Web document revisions
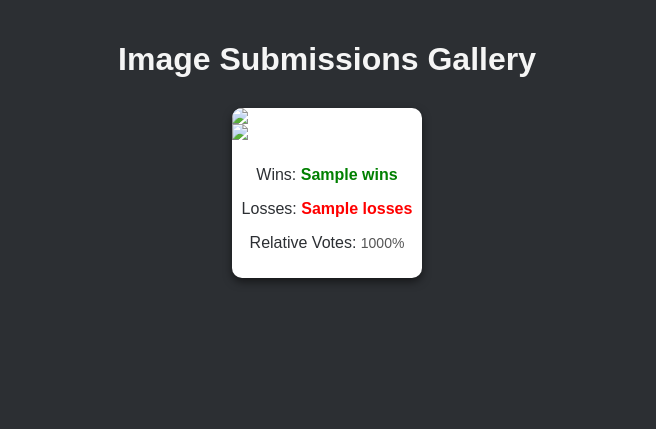
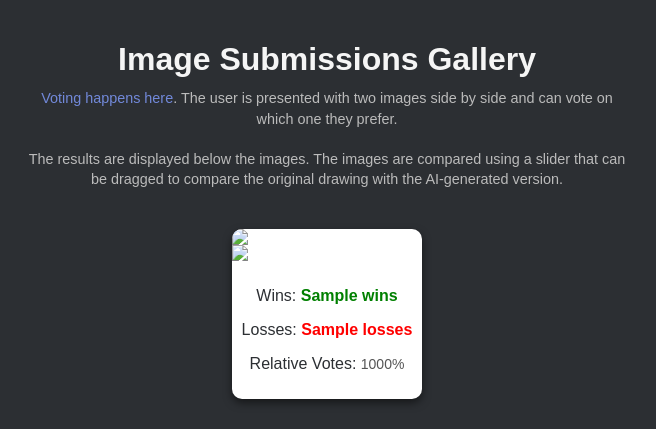
Before and after one commit to StartupLabJYU/gardenparty-2024, a Python web app: template src/gardenparty/templates/results.html in a window 1280 px wide. Shown: the top 429 px of the page, without its empty margins (313-969 px from the left). Run offline with Jinja, Linux system fonts and the light colour scheme; the template is opened without the code that fills it: most values are stand-ins (such as "Sample title", 1, 10 or a date in 2020); some libraries are stand-ins or nearby versions.

Commit message:
Style changes and loop fix.

```diff
--- a/src/gardenparty/templates/results.html
+++ b/src/gardenparty/templates/results.html
@@ -4,8 +4,6 @@
     <meta charset="UTF-8">
     <meta name="viewport" content="width=device-width, initial-scale=1.0">
     <title>Image Submissions</title>
-
-    <!-- Include CSS for the image comparison slider -->
     <style>
         body {
             font-family: Arial, sans-serif;
@@ -20,6 +18,21 @@
         h1, h2 {
             margin-bottom: 10px;
             color: #f5f5f5; /* Lighter header text */
+        }
+
+        .instruction {
+            font-size: 0.9em;
+            color: #bbbbbb; /* Muted text color for instructions */
+            margin-bottom: 20px;
+            max-width: 600px; /* Limit the width to better match image width */
+            margin: 0 auto 20px; /* Center the instruction */
+            line-height: 1.4; /* Improve readability */
+        }
+        .styled-link {
+            color: #7289da; /* Discord blue color to match other interactive elements */
+            text-decoration: none; /* Remove underline for a cleaner look */
+            transition: color 0.3s, border-bottom 0.3s; /* Smooth transition for hover effects */
+            border-bottom: 1px solid transparent; /* Initial border for hover animation */
         }
 
         .gallery-container {
@@ -105,18 +118,23 @@
 <body>
 
     <h1 style="text-align: center;">Image Submissions Gallery</h1>
-
+    <p class="instruction">
+        <a href="/vote" class="styled-link">Voting happens here</a>. The user is presented with two images side by side and can vote on which one they prefer.
+    </p>
+    <p class="instruction">
+        The results are displayed below the images. The images are compared using a slider that can be dragged to compare the original drawing with the AI-generated version.
+    </p>
     <div class="gallery-container">
         {% for result in results %}
         <div class="image-card">
             <img-comparison-slider value="5">
             <!-- Slider with two images for comparison -->
                 <figure slot="first" class="before">
-                    <img src="{{ original_urls[loop.index] }}">
+                    <img src="{{ original_urls[loop.index0] }}">
                     <figcaption>Original drawing</figcaption>
                 </figure>
                 <figure slot="second" class="after">
-                    <img src="{{ generated_urls[loop.index] }}">
+                    <img src="{{ generated_urls[loop.index0] }}">
                     <figcaption>AI Generated version</figcaption>
                 </figure>
             </img-comparison-slider>
```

Your task
Wherever the string "class" occurs in the records above, copy that line.

Output
+    <p class="instruction">
+        <a href="/vote" class="styled-link">Voting happens here</a>. The user is presented with two images side by side and can vote on which one they prefer.
+    <p class="instruction">
     <div class="gallery-container">
         <div class="image-card">
                 <figure slot="first" class="before">
                 <figure slot="second" class="after">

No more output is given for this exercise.